Suryansh Chandra claims the affordable robotic arm his company Automata is developing could lead to robots becoming as ubiquitous as desktop 3D printers.
"Today, every design studio has a 3D printer," Chandra says. "Soon, we hope to get to the point where every design studio has a robotic arm."
Chandra founded Automata together with Mostafa Elsayed five months ago, after they became frustrated by the expense and complexity of industrial robots while working at the research division at Zaha Hadid Architects.
"If you're out to get a robot today, you'd have to spend 50 or 60 thousand dollars," Chandra explains. "Our goal is to democratise robotics through a low cost hardware platform and easy to use software."
Automata's first product is a plastic six-axis robotic arm called Eva, which weighs 2.3 kilograms and will cost $3,000 (£2,000).
"Unlike industrial robots that are heavy and expensive, Eva is low cost and lightweight," Chandra says. "She can pick up 750 grams when fully outstretched and about a kilogram in a more recessed position." Cont'd...

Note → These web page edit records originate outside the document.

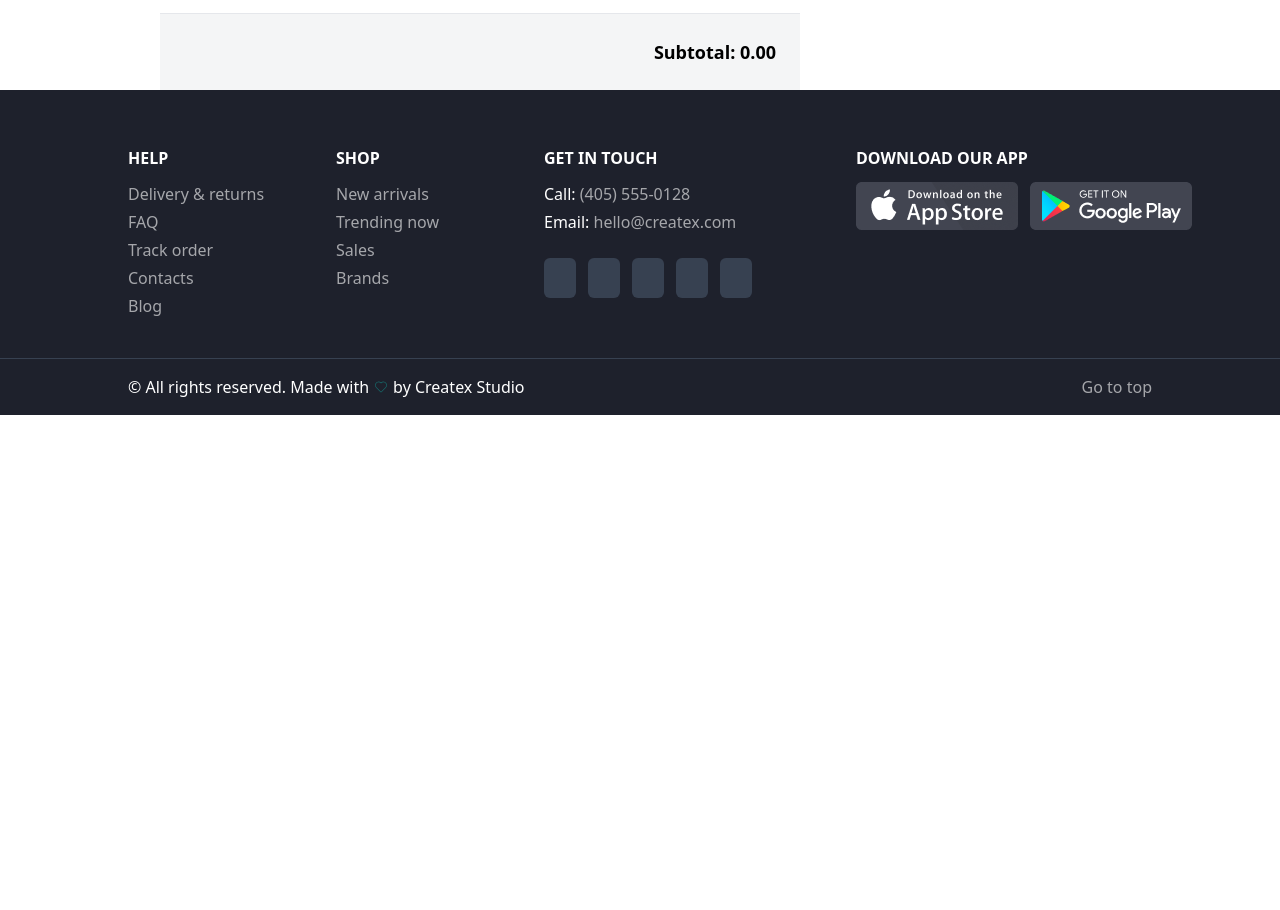
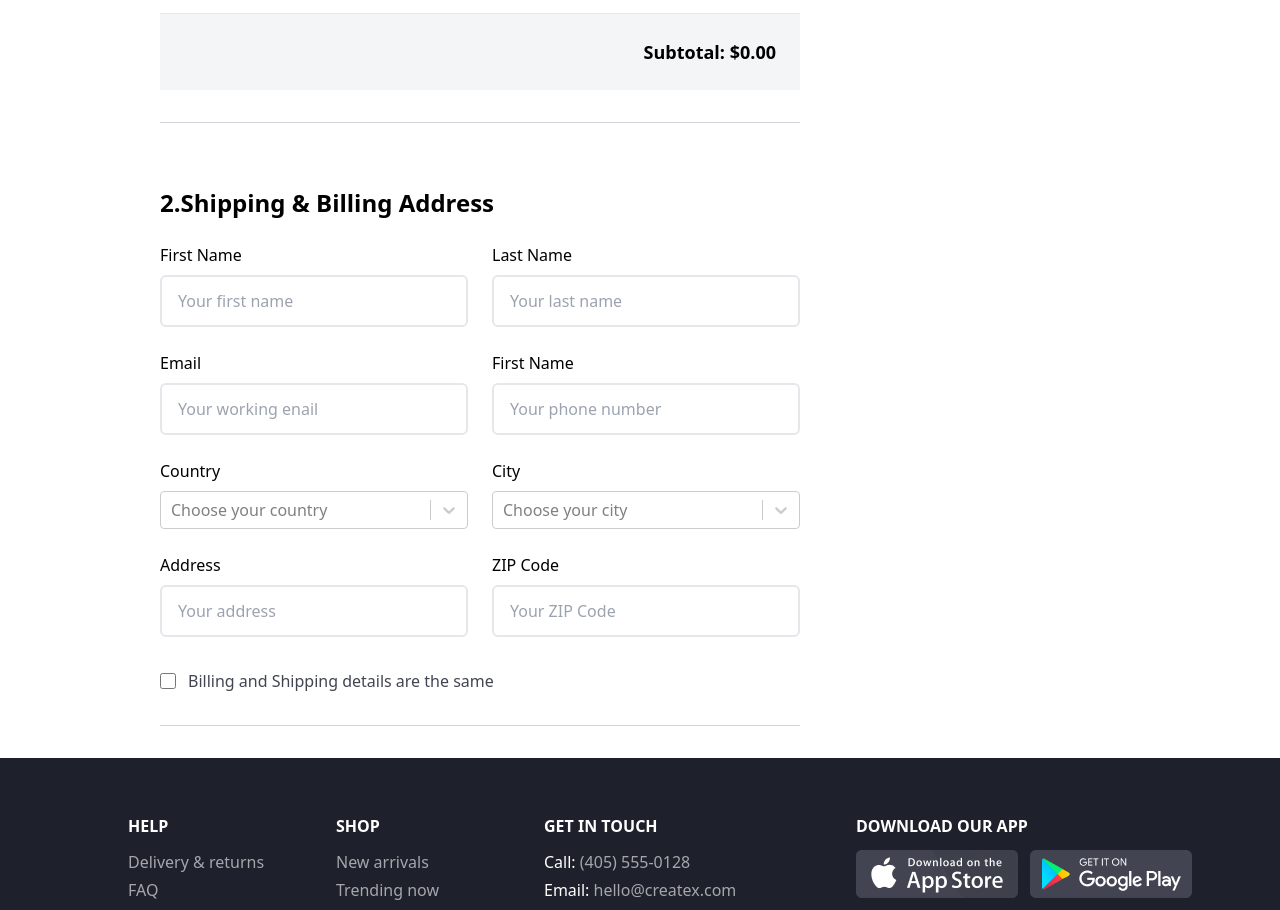
Before and after one commit to elturanshucai/ecommerce, a React (Vite) app: page /checkout in a window 1280 px wide. Shown: the part 540-1450 px from the top of the page. Before the commit the page ends 955 px from the top, so only its background shows below. Built offline with nearby package versions, Linux system fonts and the light colour scheme; some icons are missing.

Commit message:
shipping and billing address

```diff
--- a/package.json
+++ b/package.json
@@ -19,7 +19,8 @@
     "react-dom": "^18.2.0",
     "react-icons": "^4.12.0",
     "react-redux": "^9.0.4",
-    "react-router-dom": "^6.21.0"
+    "react-router-dom": "^6.21.0",
+    "react-select": "^5.8.0"
   },
   "devDependencies": {
     "@types/react": "^18.2.43",
--- a/src/index.css
+++ b/src/index.css
@@ -18,7 +18,11 @@
     background-color: rgb(221, 221, 221);
 }
 
-::-webkit-scrollbar-thumb{
+::-webkit-scrollbar-thumb {
     background-color: rgb(46, 46, 46);
     border-radius: 4px;
 }
+
+.select .css-art2ul-ValueContainer2 {
+    padding: 8px 12px;
+}
--- a/src/pages/checkout/Checkout.jsx
+++ b/src/pages/checkout/Checkout.jsx
@@ -8,6 +8,7 @@ import { useDispatch, useSelector } from 'react-redux';
 import { IoMdHeartEmpty } from 'react-icons/io'
 import { basketItemChangeCount, removeBasketProduct } from '../../store/reducers/userReducers';
 import { likeProduct } from '../../store/reducers/productReducers';
+import ShippingBilling from './container/Shipping&Billing';
 
 export default function Checkout() {
     const { userBasket } = useSelector(state => state.user)
@@ -115,8 +116,11 @@ export default function Checkout() {
                                 {index < userBasket.length - 1 && <HRDivider />}
                             </>
                         ))}
-                        <div className='bg-[#F4F5F6] flex justify-end p-6 font-bold text-lg border-t'>Subtotal:{" "}{subtotal}</div>
+                        <div className='bg-[#F4F5F6] flex justify-end p-6 font-bold text-lg border-t'>Subtotal:{" $"}{subtotal}</div>
                     </div>
+                    <HRDivider className='my-8' />
+                    <ShippingBilling />
+                    <HRDivider className='my-8' />
                 </div>
                 <div className='col-span-1'></div>
             </main>
--- /dev/null
+++ b/src/pages/checkout/container/Shipping&Billing.jsx
@@ -0,0 +1,165 @@
+import React, { useEffect, useState } from 'react'
+import Select from 'react-select'
+
+const countryOptions = [
+    {
+        value: 'azerbaycan', label: 'Azerbaycan', cities: [
+            { value: 'xacmaz', label: 'Xacmaz' },
+            { value: 'baki', label: 'Baki' },
+            { value: 'quba', label: 'Quba' }
+        ]
+    },
+    {
+        value: 'turkiye', label: 'Turkiye', cities: [
+            { value: 'istanbul', label: 'Istanbul' },
+            { value: 'ankara', label: 'Ankara' },
+            { value: 'adana', label: 'Adana' }
+        ]
+    },
+    {
+        value: 'ispaniya', label: 'Ispaniya', cities: [
+            { value: 'barcelona', label: 'Barcelona' },
+            { value: 'madrid', label: 'Madrid' }
+        ]
+    },
+    {
+        value: 'argentina', label: 'Argentina', cities: [
+            { value: 'buneos aires', label: 'Buenos Aires' }
+        ]
+    }
+]
+
+export default function ShippingBilling() {
+    const [data, setData] = useState({
+        firstName: '',
+        lastName: '',
+        email: '',
+        phone: '',
+        country: {},
+        city: {},
+        address: '',
+        zipCode: ''
+    })
+    const [cities, setCities] = useState([])
+
+    const changeCountry = (item) => {
+        setData({ ...data, country: item })
+    }
+
+    const changeCity = (item) => {
+        setData({ ...data, city: item })
+    }
+
+    const getCities = () => {
+        if (data.country) {
+            for (let i = 0; i < countryOptions.length; i++) {
+                if (countryOptions[i].value === data.country?.value) setCities(countryOptions[i].cities)
+            }
+        } else {
+            setCities([])
+            setData({ ...data, city: {} })
+        }
+    }
+
+    useEffect(() => {
+        getCities()
+    }, [data.country])
+    return (
+        <div className='pt-8'>
+            <h1 className='text-2xl font-bold mb-6'>2.Shipping & Billing Address</h1>
+            <form className='grid grid-cols-2 mb-8 gap-6'>
+                <div className='col-span-1 flex flex-col gap-6'>
+                    <div>
+                        <label htmlFor="firstname" className='block mb-2'>First Name</label>
+                        <input
+                            type="text"
+                            placeholder='Your first name'
+                            id='firstname'
+                            className='border-2 rounded-md px-4 py-3 text-gray-500 outline-blue-500 w-full'
+                            onChange={e => setData({ ...data, firstName: e.target.value })}
+                        />
+                    </div>
+                    <div>
+                        <label htmlFor="email" className='block mb-2'>Email</label>
+                        <input
+                            type="text"
+                            placeholder='Your working enail'
+                            id='email'
+                            className='border-2 rounded-md px-4 py-3 text-gray-500 outline-blue-500 w-full'
+                            onChange={e => setData({ ...data, email: e.target.value })}
+                        />
+                    </div>
+                    <div>
+                        <label className='block mb-2'>Country</label>
+                        <Select
+                            onChange={(item) => changeCountry(item)}
+                            options={countryOptions}
+                            isClearable
+                            placeholder='Choose your country'
+                            className='select'
+                        />
+                    </div>
+                    <div>
+                        <label htmlFor="address" className='block mb-2'>Address</label>
+                        <input
+                            type="text"
+                            placeholder='Your address'
+                            id='address'
+                            className='border-2 rounded-md px-4 py-3 text-gray-500 outline-blue-500 w-full'
+                            onChange={e => setData({ ...data, address: e.target.value })}
+                        />
+                    </div>
+                </div>
+                <div className='col-span-1 flex flex-col gap-6'>
+                    <div>
+                        <label htmlFor="lastName" className='block mb-2'>Last Name</label>
+                        <input
+                            type="text"
+                            placeholder='Your last name'
+                            id='lastName'
+                            className='border-2 rounded-md px-4 py-3 text-gray-500 outline-blue-500 w-full'
+                            onChange={e => setData({ ...data, lastName: e.target.value })}
+                        />
+                    </div>
+                    <div>
+                        <label htmlFor="phone" className='block mb-2'>First Name</label>
+                        <input
+                            type="text"
+                            placeholder='Your phone number'
+                            id='phone'
+                            className='border-2 rounded-md px-4 py-3 text-gray-500 outline-blue-500 w-full'
+                            onChange={e => setData({ ...data, phone: e.target.value })}
+                        />
+                    </div>
+                    <div>
+                        <label className='block mb-2'>City</label>
+                        <Select
+                            onChange={(item) => changeCity(item)}
+                            options={cities}
+                            isClearable
+                            placeholder='Choose your city'
+                            className='select'
+                        />
+                    </div>
+                    <div>
+                        <label htmlFor="zipCode" className='block mb-2'>ZIP Code</label>
+                        <input
+                            type="text"
+                            placeholder='Your ZIP Code'
+                            id='zipCode'
+                            className='border-2 rounded-md px-4 py-3 text-gray-500 outline-blue-500 w-full'
+                            onChange={e => setData({ ...data, zipCode: e.target.value })}
+                        />
+                    </div>
+                </div>
+            </form>
+            <div className='flex gap-3 items-center'>
+                <input
+                    type="checkbox"
+                    className='w-4 h-4 accent-primary'
+                />
+                <p className='text-[#424551]'>Billing and Shipping details are the same</p>
+            </div>
+        </div>
+    )
+}
```
Also changed, not shown: 1 other file (tests, documents, lock files or other folders).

TE Connectivity's INTERCONTEC Connectors offer a variety of solutions that make connecting easy. These connectors consist of only a few single parts with a modular architecture that makes them highly compatible and usable in many different combinations. The connector assembly is possible without any tools due to the crown clamp that allows the shielding mesh to remain uncut. Multiple codings prevent faulty mating of connectors when wiring complex equipment.